#### [Task description]
Which lines of the entries below include "PokeballEmblem"? List them all.
=-=-=-=-=
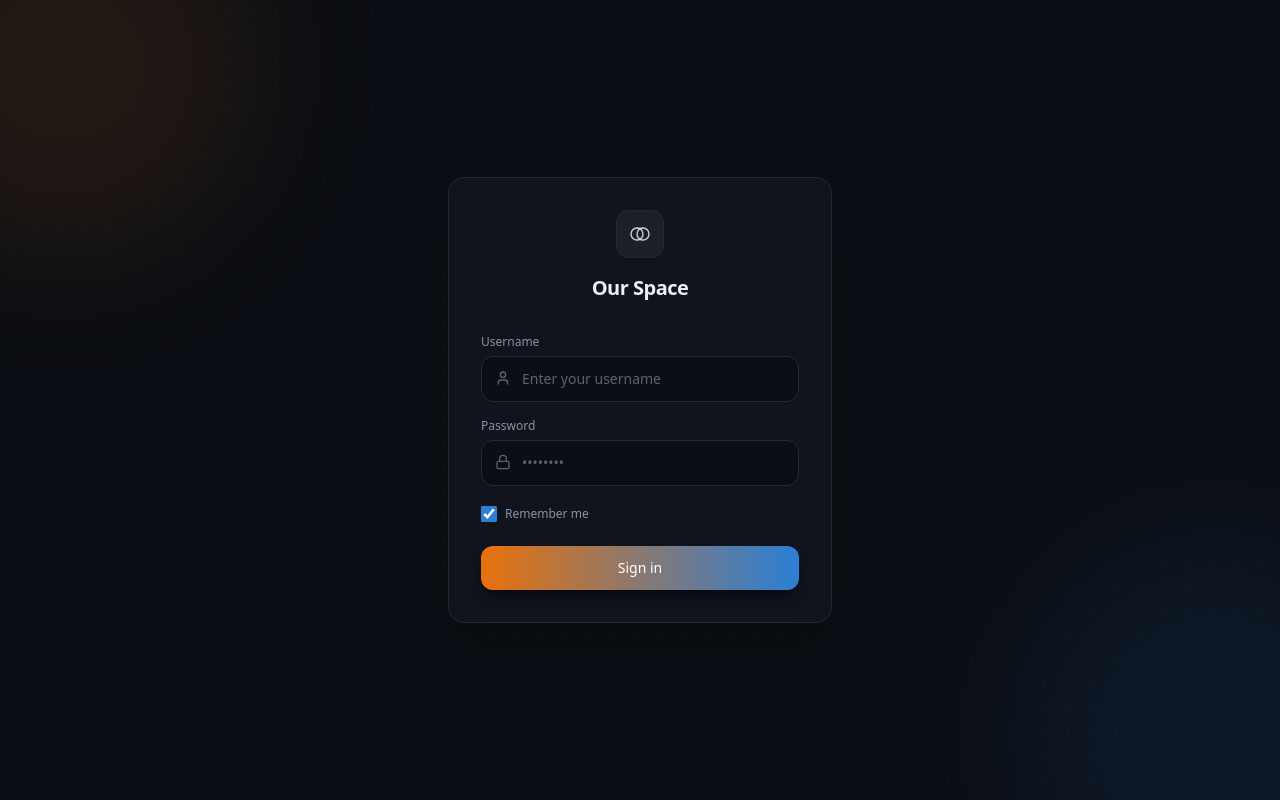
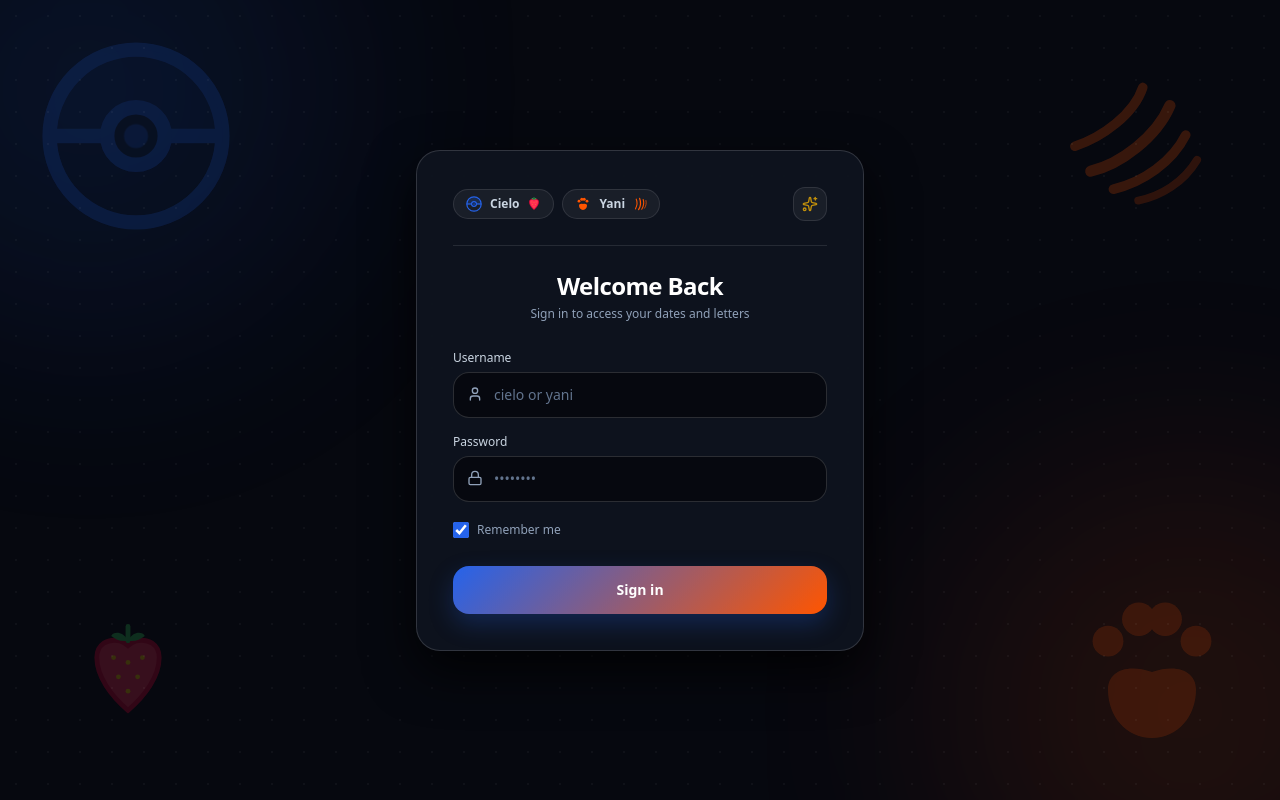
Before and after one commit to justinmartin08/date-planner, a Next.js app: page /login in a window 1280 px wide. Built offline with nearby package versions, Linux system fonts and the light colour scheme.

Commit message:
Complete overhaul of login page with Dual Aura Battle Arena, quick account pills, Pokéball, Strawberry, and Tiger Paw styling

```diff
--- a/src/app/login/page.tsx
+++ b/src/app/login/page.tsx
@@ -1,8 +1,8 @@
 'use client';
 
 import React, { useState } from 'react';
-import { CoupleMark } from '@/components/ui/Motifs';
-import { Lock, User } from 'lucide-react';
+import { PokeballEmblem, StrawberryEmblem, TigerPawEmblem, TigerClawMark } from '@/components/ui/Motifs';
+import { Lock, User, Sparkles } from 'lucide-react';
 
 export default function LoginPage() {
   const [username, setUsername] = useState('');
@@ -10,6 +10,13 @@ export default function LoginPage() {
   const [rememberMe, setRememberMe] = useState(true);
   const [loading, setLoading] = useState(false);
   const [error, setError] = useState('');
+  const [selectedUser, setSelectedUser] = useState<'cielo' | 'yani' | null>(null);
+
+  const handleSelectUser = (name: 'cielo' | 'yani') => {
+    setSelectedUser(name);
+    setUsername(name);
+    setError('');
+  };
 
   const handleLogin = async (e: React.FormEvent) => {
     e.preventDefault();
@@ -34,7 +41,7 @@ export default function LoginPage() {
         throw new Error(data.error || 'Invalid username or password.');
       }
 
-      // Hard redirect to dashboard to clear SWR cache & enforce fresh session load
+      // Hard redirect to dashboard
       window.location.href = '/dashboard';
     } catch (err: unknown) {
       setError(err instanceof Error ? err.message : 'Login failed. Please check credentials.');
@@ -43,53 +50,111 @@ export default function LoginPage() {
   };
 
   return (
-    <main className="min-h-screen flex items-center justify-center p-4 relative overflow-hidden bg-[#0B0E14]">
-      {/* Background Ambient Glow Orbs */}
-      <div className="pointer-events-none absolute -top-32 -left-32 w-96 h-96 bg-[#E8720C]/10 rounded-full blur-3xl" />
-      <div className="pointer-events-none absolute -bottom-32 -right-32 w-96 h-96 bg-[#2B7FD6]/10 rounded-full blur-3xl" />
-      <div className="pointer-events-none absolute inset-0 opacity-[0.03] bg-[radial-gradient(#EDEFF3_1px,transparent_1px)] [background-size:24px_24px]" />
+    <main className="min-h-screen flex items-center justify-center p-4 relative overflow-hidden bg-[#06080F]">
+      {/* Background Dual Aura Battle Arena */}
+      {/* Left Aura: Cielo (Electric Blue + Strawberry Glow) */}
+      <div className="pointer-events-none absolute -top-40 -left-40 w-[500px] h-[500px] bg-[#2563EB]/15 rounded-full blur-[120px] animate-pulse" />
+      <div className="pointer-events-none absolute top-10 left-10 opacity-15 text-[#2563EB]">
+        <PokeballEmblem className="w-48 h-48 animate-spin-slow" />
+      </div>
+      <div className="pointer-events-none absolute bottom-20 left-20 opacity-20">
+        <StrawberryEmblem className="w-24 h-24" />
+      </div>
 
-      <div className="w-full max-w-sm bg-[#12161F]/90 border border-[#232936] rounded-2xl p-8 shadow-2xl backdrop-blur-xl relative z-10">
-        <div className="text-center mb-8">
-          <div className="inline-flex items-center justify-center w-12 h-12 rounded-xl bg-white/5 border border-[#232936] mb-4 shadow-sm">
-            <CoupleMark className="w-6 h-6 text-[#EDEFF3]" />
+      {/* Right Aura: Yani (Tiger Orange + Claw Mark Glow) */}
+      <div className="pointer-events-none absolute -bottom-40 -right-40 w-[500px] h-[500px] bg-[#FF5500]/15 rounded-full blur-[120px] animate-pulse" />
+      <div className="pointer-events-none absolute bottom-10 right-10 opacity-15 text-[#FF5500]">
+        <TigerPawEmblem className="w-44 h-44" />
+      </div>
+      <div className="pointer-events-none absolute top-20 right-20 opacity-20 text-[#FF5500]">
+        <TigerClawMark className="w-32 h-32 transform rotate-45" />
+      </div>
+
+      {/* Background Grid Pattern */}
+      <div className="pointer-events-none absolute inset-0 opacity-[0.04] bg-[radial-gradient(#FFFFFF_1px,transparent_1px)] [background-size:32px_32px]" />
+
+      {/* Central Unified Glassmorphic Card */}
+      <div className="w-full max-w-md bg-[#0F1420]/90 border border-white/15 rounded-3xl p-8 sm:p-9 shadow-[0_20px_50px_rgba(0,0,0,0.8)] backdrop-blur-2xl relative z-10">
+        {/* Top Header Badges */}
+        <div className="flex items-center justify-between gap-3 mb-6 pb-6 border-b border-white/10">
+          <div className="flex items-center gap-2">
+            <button
+              type="button"
+              onClick={() => handleSelectUser('cielo')}
+              className={`flex items-center gap-2 px-3 py-1.5 rounded-full text-xs font-semibold border transition-all ${
+                selectedUser === 'cielo' || username.toLowerCase() === 'cielo'
+                  ? 'bg-[#2563EB]/25 border-[#2563EB] text-white shadow-[0_0_15px_rgba(37,99,235,0.4)] scale-105'
+                  : 'bg-white/5 border-white/10 text-slate-300 hover:border-[#2563EB]/50'
+              }`}
+            >
+              <PokeballEmblem className="w-4 h-4 text-[#2563EB]" />
+              <span>Cielo</span>
+              <StrawberryEmblem className="w-3.5 h-3.5" />
+            </button>
+
+            <button
+              type="button"
+              onClick={() => handleSelectUser('yani')}
+              className={`flex items-center gap-2 px-3 py-1.5 rounded-full text-xs font-semibold border transition-all ${
+                selectedUser === 'yani' || username.toLowerCase() === 'yani'
+                  ? 'bg-[#FF5500]/25 border-[#FF5500] text-white shadow-[0_0_15px_rgba(255,85,0,0.4)] scale-105'
+                  : 'bg-white/5 border-white/10 text-slate-300 hover:border-[#FF5500]/50'
+              }`}
+            >
+              <TigerPawEmblem className="w-4 h-4 text-[#FF5500]" />
+              <span>Yani</span>
+              <TigerClawMark className="w-3.5 h-3.5 text-[#FF5500]" />
+            </button>
           </div>
-          <h1 className="text-xl font-semibold text-[#EDEFF3] tracking-tight">
-            Our Space
+
+          <div className="p-2 rounded-xl bg-white/5 border border-white/10 text-amber-400">
+            <Sparkles className="w-4 h-4 animate-pulse" />
+          </div>
+        </div>
+
+        <div className="text-center mb-7">
+          <h1 className="text-2xl font-extrabold text-white tracking-tight flex items-center justify-center gap-2">
+            Welcome Back
           </h1>
+          <p className="text-xs text-slate-400 mt-1">
+            Sign in to access your dates and letters
+          </p>
         </div>
 
         {error && (
-          <div className="mb-6 p-3.5 rounded-xl bg-rose-500/10 border border-rose-500/20 text-rose-300 text-xs font-medium animate-shake">
+          <div className="mb-6 p-3.5 rounded-2xl bg-rose-500/15 border border-rose-500/30 text-rose-300 text-xs font-medium text-center animate-shake">
             {error}
           </div>
         )}
 
         <form onSubmit={handleLogin} className="space-y-4">
           <div>
-            <label className="block text-xs font-medium text-[#8A93A6] mb-1.5">
+            <label className="block text-xs font-medium text-slate-300 mb-1.5">
               Username
             </label>
             <div className="relative">
-              <User className="w-4 h-4 text-[#5A6376] absolute left-3.5 top-3.5" />
+              <User className="w-4 h-4 text-slate-400 absolute left-3.5 top-3.5" />
               <input
                 type="text"
                 required
                 autoComplete="username"
-                placeholder="Enter your username"
+                placeholder="cielo or yani"
                 value={username}
-                onChange={(e) => setUsername(e.target.value)}
-                className="w-full pl-10 pr-4 py-3 rounded-xl bg-[#0B0E14] border border-[#232936] text-[#EDEFF3] focus:outline-none focus:border-[#2B7FD6] focus:ring-1 focus:ring-[#2B7FD6] text-sm transition-colors placeholder:text-[#5A6376]"
+                onChange={(e) => {
+                  setUsername(e.target.value);
+                  setSelectedUser(null);
+                }}
+                className="w-full pl-10 pr-4 py-3 rounded-2xl bg-[#06080F]/90 border border-white/15 text-white focus:outline-none focus:border-[#2563EB] focus:ring-1 focus:ring-[#2563EB] text-sm transition-all placeholder:text-slate-500"
               />
             </div>
           </div>
 
           <div>
-            <label className="block text-xs font-medium text-[#8A93A6] mb-1.5">
+            <label className="block text-xs font-medium text-slate-300 mb-1.5">
               Password
             </label>
             <div className="relative">
-              <Lock className="w-4 h-4 text-[#5A6376] absolute left-3.5 top-3.5" />
+              <Lock className="w-4 h-4 text-slate-400 absolute left-3.5 top-3.5" />
               <input
                 type="password"
                 required
@@ -97,19 +162,19 @@ export default function LoginPage() {
                 placeholder="••••••••"
                 value={password}
                 onChange={(e) => setPassword(e.target.value)}
-                className="w-full pl-10 pr-4 py-3 rounded-xl bg-[#0B0E14] border border-[#232936] text-[#EDEFF3] focus:outline-none focus:border-[#2B7FD6] focus:ring-1 focus:ring-[#2B7FD6] text-sm transition-colors placeholder:text-[#5A6376]"
+                className="w-full pl-10 pr-4 py-3 rounded-2xl bg-[#06080F]/90 border border-white/15 text-white focus:outline-none focus:border-[#FF5500] focus:ring-1 focus:ring-[#FF5500] text-sm transition-all placeholder:text-slate-500"
               />
             </div>
           </div>
 
           {/* Remember Me Toggle */}
           <div className="flex items-center justify-between pt-1">
-            <label className="flex items-center gap-2 cursor-pointer select-none text-xs text-[#8A93A6] hover:text-[#EDEFF3] transition-colors">
+            <label className="flex items-center gap-2 cursor-pointer select-none text-xs text-slate-400 hover:text-white transition-colors">
               <input
                 type="checkbox"
                 checked={rememberMe}
                 onChange={(e) => setRememberMe(e.target.checked)}
-                className="w-4 h-4 rounded bg-[#0B0E14] border-[#232936] text-[#2B7FD6] focus:ring-0 focus:ring-offset-0 cursor-pointer accent-[#2B7FD6]"
+                className="w-4 h-4 rounded bg-[#06080F] border-white/20 text-[#2563EB] focus:ring-0 cursor-pointer accent-[#2563EB]"
               />
               <span>Remember me</span>
             </label>
@@ -118,8 +183,11 @@ export default function LoginPage() {
           <button
             type="submit"
             disabled={loading}
-            className="w-full py-3 rounded-xl text-white font-medium text-sm transition-all hover:opacity-90 active:scale-[0.99] disabled:opacity-50 mt-2 shadow-lg shadow-black/40"
-            style={{ background: 'linear-gradient(90deg, #E8720C 0%, #2B7FD6 100%)' }}
+            className="w-full py-3.5 rounded-2xl text-white font-bold text-sm transition-all shadow-xl hover:scale-[1.02] active:scale-[0.98] disabled:opacity-50 mt-3"
+            style={{
+              background: 'linear-gradient(135deg, #2563EB 0%, #FF5500 100%)',
+              boxShadow: '0 10px 25px rgba(37, 99, 235, 0.25)',
+            }}
           >
             {loading ? 'Signing in…' : 'Sign in'}
           </button>
```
=-=-=-=-=
#### [Answer for the task]
+import { PokeballEmblem, StrawberryEmblem, TigerPawEmblem, TigerClawMark } from '@/components/ui/Motifs';
+        <PokeballEmblem className="w-48 h-48 animate-spin-slow" />
+              <PokeballEmblem className="w-4 h-4 text-[#2563EB]" />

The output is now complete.